A subdued President Reagan welcomed House approval of the $98.3 billion tax bill last night as a "milestone" in his economic recovery efforts, but immediately turned his attention to healing wounds left in his party by the bruising fight he waged for yesterday's narrow victory.

Quiet handshakes were exchanged in a tiny room near the Oval Office as the president watched the final two minutes of voting in the House on closed-circuit television with his top aides. But the mood was in marked contrast to the open jubilation that has followed Reagan's earlier victories in Congress.

A few minutes later, in a brief appearance before reporters in the Oval Office, the president declared that yesterday's vote "does not mark the end of the crusade to get our country's economy moving again, but it is an important milestone."

Reagan, now on the threshold of the fall congressional campaigns that will focus in large part on his handling of the economy, moved after yesterday's victory to soothe conservative Republicans who had opposed the tax bill and to promise the American people that better days lie ahead.

"Let's leave our differences behind us and all of us get on with the nation's business," Reagan said. "To those who voted against us, honorable men and women can honestly disagree. They can also leave their disagreements behind them, and work together once the issue is settled by free and open voting."

Asked whether he thought the three-year tax bill would be a liability in the fall campaigns when consumers feel the brunt of new taxes on cigarettes and telephone use, among other things, the president said: "No, I don't think it's going to hurt anyone in November, frankly."

And he made it a point to reaffirm his commitment to tax cuts in the wake of a crescendo of complaints from his old conservative allies in recent weeks that he had abandoned faith in supply-side economic theory.

"To even have referred to this as a tax increase I think was wrong," Reagan told reporters, "because it was an adjustment of the tax cut passed last year and which still continues on into the coming years."

"I think there was a perception on the part of some and an alarm that this represented some kind of change in philosophy -- it does not. I still believe in the combination of incentive tax cuts that will increase productivity in this country and . . . reductions in spending."

The themes of Reagan's fall campaign will be struck in appearances next week and on Labor Day, and the president expressed confidence yesterday that Republicans will be meeting the voters in an improved economic climate after months of recession and rising joblessness.

"I think what they are going to see and what they are going to be thinking about is that the economy is going to continue to improve. I think that failure to pass this would have been a setback to improvement in the economy . . . all the indices we have now are supportive of the idea that things are getting better."

The $98.3 billion tax increase that cleared the House yesterday will take back about a quarter of the three-year tax cut Reagan won from Congress in 1981, and the president said yesterday that there is still plenty of stimulus remaining in the personal income tax cuts that were left intact.

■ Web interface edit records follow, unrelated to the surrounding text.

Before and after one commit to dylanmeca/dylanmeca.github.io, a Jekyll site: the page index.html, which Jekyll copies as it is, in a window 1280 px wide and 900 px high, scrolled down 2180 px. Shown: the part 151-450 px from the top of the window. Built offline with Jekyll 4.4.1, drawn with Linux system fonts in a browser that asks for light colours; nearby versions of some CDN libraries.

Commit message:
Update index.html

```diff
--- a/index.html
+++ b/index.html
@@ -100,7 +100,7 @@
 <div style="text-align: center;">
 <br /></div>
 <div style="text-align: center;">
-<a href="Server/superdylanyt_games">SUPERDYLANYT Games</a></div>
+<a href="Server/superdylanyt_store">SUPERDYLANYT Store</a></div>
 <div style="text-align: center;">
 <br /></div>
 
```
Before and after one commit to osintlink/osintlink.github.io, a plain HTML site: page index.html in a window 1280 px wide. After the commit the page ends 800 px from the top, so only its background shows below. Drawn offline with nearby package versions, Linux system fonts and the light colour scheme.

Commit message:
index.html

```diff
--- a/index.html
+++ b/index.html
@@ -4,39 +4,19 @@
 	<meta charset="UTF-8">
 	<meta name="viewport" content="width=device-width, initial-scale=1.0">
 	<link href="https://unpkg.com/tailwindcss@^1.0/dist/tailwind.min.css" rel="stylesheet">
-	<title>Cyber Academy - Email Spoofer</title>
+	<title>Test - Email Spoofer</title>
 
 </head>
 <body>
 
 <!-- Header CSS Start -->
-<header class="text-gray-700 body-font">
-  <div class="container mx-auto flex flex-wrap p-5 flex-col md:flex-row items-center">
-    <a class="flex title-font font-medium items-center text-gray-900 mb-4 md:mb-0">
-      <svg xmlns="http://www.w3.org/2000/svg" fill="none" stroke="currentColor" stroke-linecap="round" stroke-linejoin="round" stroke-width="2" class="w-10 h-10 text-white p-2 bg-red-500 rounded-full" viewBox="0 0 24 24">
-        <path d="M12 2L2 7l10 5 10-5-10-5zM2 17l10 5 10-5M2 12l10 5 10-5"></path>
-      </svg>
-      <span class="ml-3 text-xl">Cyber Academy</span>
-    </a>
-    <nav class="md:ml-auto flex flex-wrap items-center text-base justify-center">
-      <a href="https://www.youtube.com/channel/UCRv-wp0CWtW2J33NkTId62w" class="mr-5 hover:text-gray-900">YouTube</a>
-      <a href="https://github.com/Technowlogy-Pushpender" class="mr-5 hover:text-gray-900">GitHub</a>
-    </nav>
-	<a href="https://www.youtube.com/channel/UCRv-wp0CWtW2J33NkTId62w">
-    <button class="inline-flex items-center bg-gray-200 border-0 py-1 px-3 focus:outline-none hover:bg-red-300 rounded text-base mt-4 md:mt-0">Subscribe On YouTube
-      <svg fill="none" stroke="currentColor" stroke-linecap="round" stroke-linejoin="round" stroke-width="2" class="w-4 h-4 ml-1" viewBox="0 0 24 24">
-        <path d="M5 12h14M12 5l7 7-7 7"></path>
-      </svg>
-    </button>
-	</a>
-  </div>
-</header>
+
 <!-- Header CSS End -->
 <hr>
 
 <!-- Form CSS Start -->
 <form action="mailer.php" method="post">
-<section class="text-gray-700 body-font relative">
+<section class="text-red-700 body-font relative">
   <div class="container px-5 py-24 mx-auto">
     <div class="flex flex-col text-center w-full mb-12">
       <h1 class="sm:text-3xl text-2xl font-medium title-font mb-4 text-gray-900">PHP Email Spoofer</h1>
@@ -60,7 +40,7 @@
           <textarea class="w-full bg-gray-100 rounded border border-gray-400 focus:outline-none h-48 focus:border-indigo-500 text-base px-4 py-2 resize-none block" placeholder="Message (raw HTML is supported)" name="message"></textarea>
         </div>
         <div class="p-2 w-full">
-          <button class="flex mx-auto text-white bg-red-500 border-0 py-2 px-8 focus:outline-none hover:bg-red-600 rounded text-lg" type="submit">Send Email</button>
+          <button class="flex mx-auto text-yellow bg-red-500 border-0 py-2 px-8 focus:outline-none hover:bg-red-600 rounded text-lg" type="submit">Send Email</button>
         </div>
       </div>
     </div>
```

"And the truth of the matter is, even with this passed, the tax cut over the next three years will amount to $335 billion for the people next year -- they will double the gain they have already made in their personal fortunes because of the tax cut," Reagan said.

It was a bittersweet day for Reagan as he felt the personal loss of Dr. Loyal Davis, stepfather of Nancy Reagan, who died in Scottsdale, Ariz. of congestive heart failure. The president, who had postponed his California vacation to pressure Congress for the tax bill, plans to leave the White House today for a memorial service in Phoenix for Dr. Davis.

In a two-week lobbying drive in which he employed presidential perks, such as a Sunday lunch at Camp David, and his own forceful personal persuasion, the president talked to more than 150 congressmen in an effort to overcome a conservative revolt against the tax bill.

But Reagan did not watch the long debate on closed-circuit television as it was played out in other White House offices yesterday. Instead, he gathered at the last minute, to watch the final votes being cast, with White House officials and Defense Secretary Caspar W. Weinberger and Secretary of State George P. Shultz, according to Deputy White House press secretary Larry Speakes.

Asked whether he was getting nervous with so many Hill victories, Reagan quipped: "Don't talk like that. As an old sports announcer, I have to tell you that when a no-hitter is being pitched, you never mention it during the game. You'll jinx the pitcher."